Return all lines below containing the word "components".

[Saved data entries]
--------

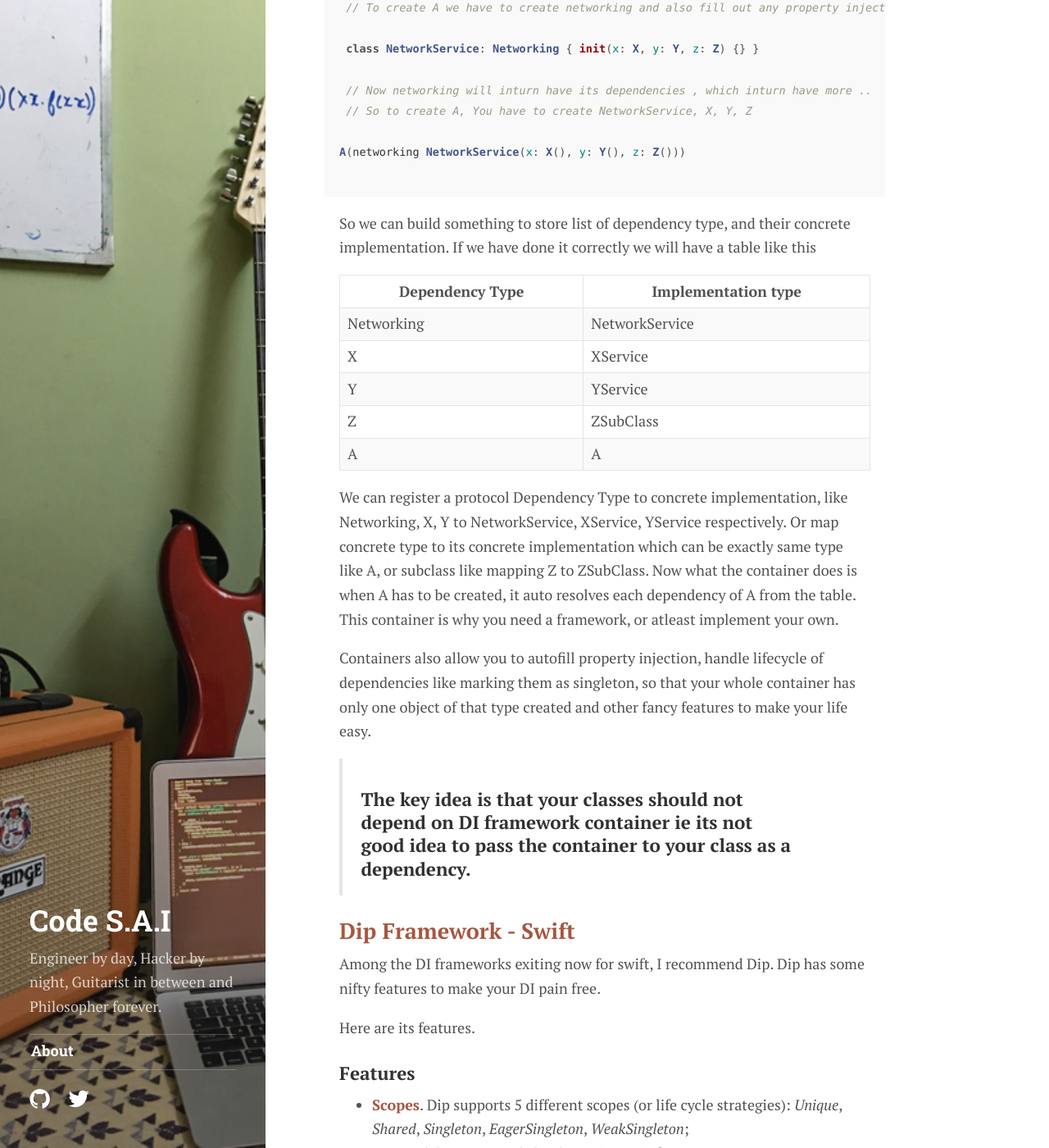
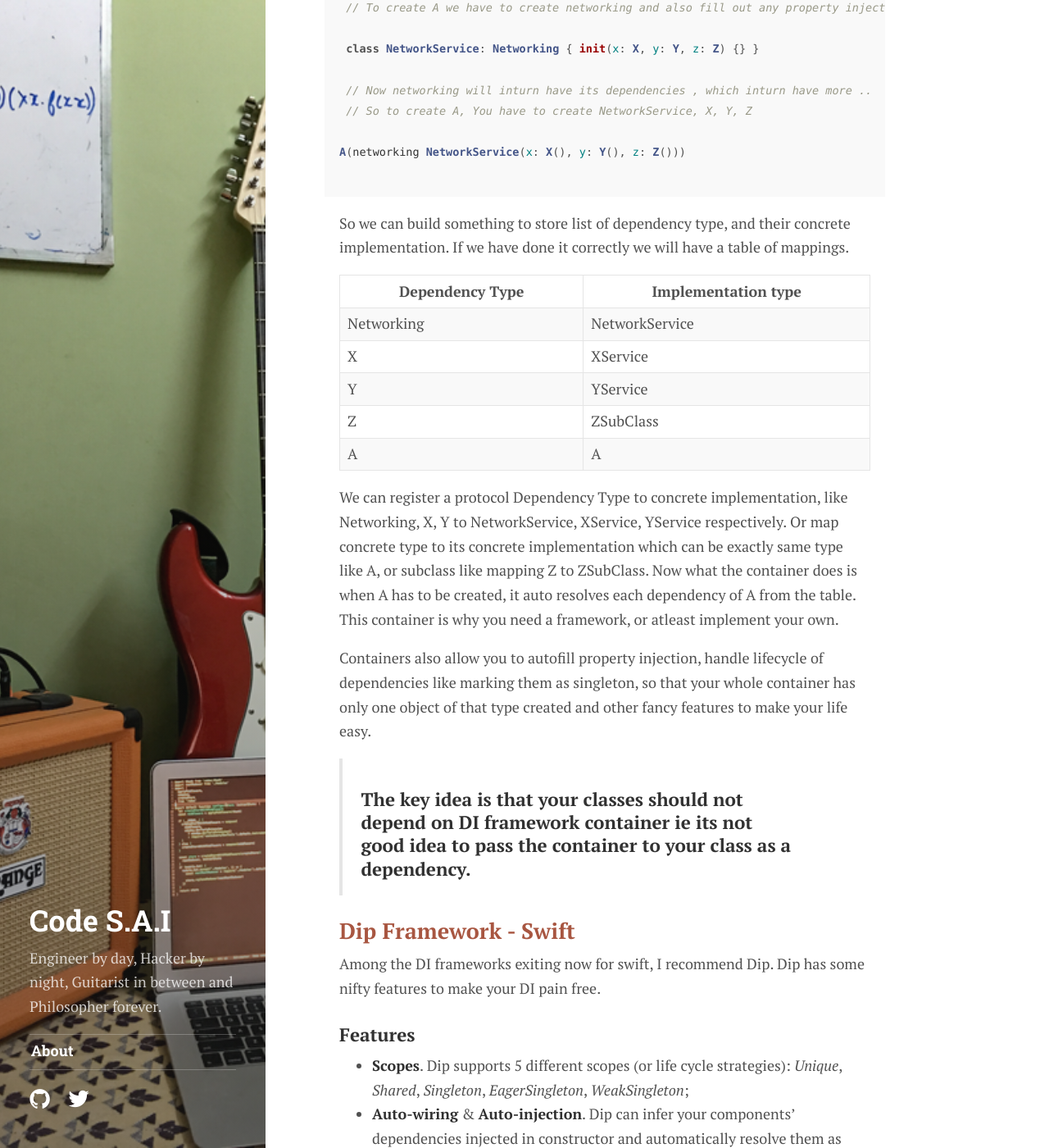
Before and after one commit to sai-prasanna/sai-prasanna.github.io, a Jekyll site: the page built from _posts/2017-03-20-dependency-injection-what-why-and-how.md, in a window 1280 px wide and 1400 px high, scrolled down 13568 px. Shown: the whole window at 82% size. Built offline with Jekyll 4.4.1, drawn with Linux system fonts in a browser that asks for light colours; some web fonts are replaced; comment, search, counter and statistics services are not loaded.

Commit message:
Update 2017-03-20-dependency-injection-what-why-and-how.md

````diff
--- a/_posts/2017-03-20-dependency-injection-what-why-and-how.md
+++ b/_posts/2017-03-20-dependency-injection-what-why-and-how.md
@@ -375,13 +375,13 @@
 }
 
 class ProxyNetworking: Networking  {
-	init(a: A) {
+    init(a: A) {
 
     }
 }
 
 class NormalNetworking: Networking {
-	init(a: A) {
+    init(a: A) {
 
     }
 }
@@ -453,7 +453,7 @@
 
 ```swift
  class A {
- 	var propertyInjectionVar :V!
+    var propertyInjectionVar :V!
 
     init(networking: Networking, ...)
   }
@@ -469,8 +469,7 @@
 
 ```
 
-So we can build something to store list of dependency type, and their concrete implementation. If we have done it correctly we will
-have a table like this
+So we can build something to store list of dependency type, and their concrete implementation. If we have done it correctly we will have a table of mappings.
 
 
 | Dependency Type  |  Implementation type   |
@@ -493,20 +492,18 @@
 
 Among the DI frameworks exiting now for swift, I recommend Dip. Dip has some nifty features to make your DI pain free.
 
-Here are its features.
-
 
 ### Features
 
-- **[Scopes](../../wiki/scopes)**. Dip supports 5 different scopes (or life cycle strategies): _Unique_, _Shared_, _Singleton_, _EagerSingleton_, _WeakSingleton_;
-- **[Auto-wiring](../../wiki/auto-wiring)** & **[Auto-injection](../../wiki/auto-injection)**. Dip can infer your components' dependencies injected in constructor and automatically resolve them as well as dependencies injected with properties.
-- **[Resolving optionals](../../wiki/resolving-optionals)**. Dip is able to resolve constructor or property dependencies defined as optionals.
-- **[Type forwarding](../../wiki/type-forwarding)**. You can register the same factory to resolve different types implemeted by a single class.
-- **[Circular dependencies](../../wiki/circular-dependencies)**. Dip will be able to resolve circular dependencies if you will follow some simple rules;
-- **[Storyboards integration](../../wiki/storyboards-integration)**. You can easily use Dip along with storyboards and Xibs without ever referencing container in your view controller's code;
-- **[Named definitions](../../wiki/named-definitions)**. You can register different factories for the same protocol or type by registering them with [tags]();
-- **[Runtime arguments](../../wiki/runtime-arguments)**. You can register factories that accept up to 6 runtime arguments (and extend it if you need);
-- **[Easy configuration](../../wiki/containers-collaboration)** & **Code generation**. No complex containers hierarchy, no unneeded functionality. Tired of writing all registrations by hand? There is a [cool code generator](https://github.com/ilyapuchka/dipgen) that will create them for you. The only thing you need is to annotate your code with some comments.
+- **Scopes**. Dip supports 5 different scopes (or life cycle strategies): _Unique_, _Shared_, _Singleton_, _EagerSingleton_, _WeakSingleton_;
+- **Auto-wiring** & **Auto-injection**. Dip can infer your components' dependencies injected in constructor and automatically resolve them as well as dependencies injected with properties.
+- **Resolving optionals**. Dip is able to resolve constructor or property dependencies defined as optionals.
+- **Type forwarding**. You can register the same factory to resolve different types implemeted by a single class.
+- **Circular dependencies**. Dip will be able to resolve circular dependencies if you will follow some simple rules;
+- **Storyboards integration**. You can easily use Dip along with storyboards and Xibs without ever referencing container in your view controller's code;
+- **Named definitions**. You can register different factories for the same protocol or type by registering them with [tags]();
+- **Runtime arguments**. You can register factories that accept up to 6 runtime arguments (and extend it if you need);
+- **Easy configuration** & **Code generation**. No complex containers hierarchy, no unneeded functionality. Tired of writing all registrations by hand? There is a [cool code generator](https://github.com/ilyapuchka/dipgen) that will create them for you. The only thing you need is to annotate your code with some comments.
 - **Weakly typed components**. Dip can resolve "weak" types when they are unknown at compile time.
 - **Thread safety**. Registering and resolving components is thread safe;
 - **Helpful error messages and configuration validation**. You can validate your container configuration. If something can not be resolved at runtime Dip throws an error that completely describes the issue;
````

--------

■ RESPONSE BELOW:
-- **[Auto-wiring](../../wiki/auto-wiring)** & **[Auto-injection](../../wiki/auto-injection)**. Dip can infer your components' dependencies injected in constructor and automatically resolve them as well as dependencies injected with properties.
+- **Auto-wiring** & **Auto-injection**. Dip can infer your components' dependencies injected in constructor and automatically resolve them as well as dependencies injected with properties.
 - **Weakly typed components**. Dip can resolve "weak" types when they are unknown at compile time.
 - **Thread safety**. Registering and resolving components is thread safe;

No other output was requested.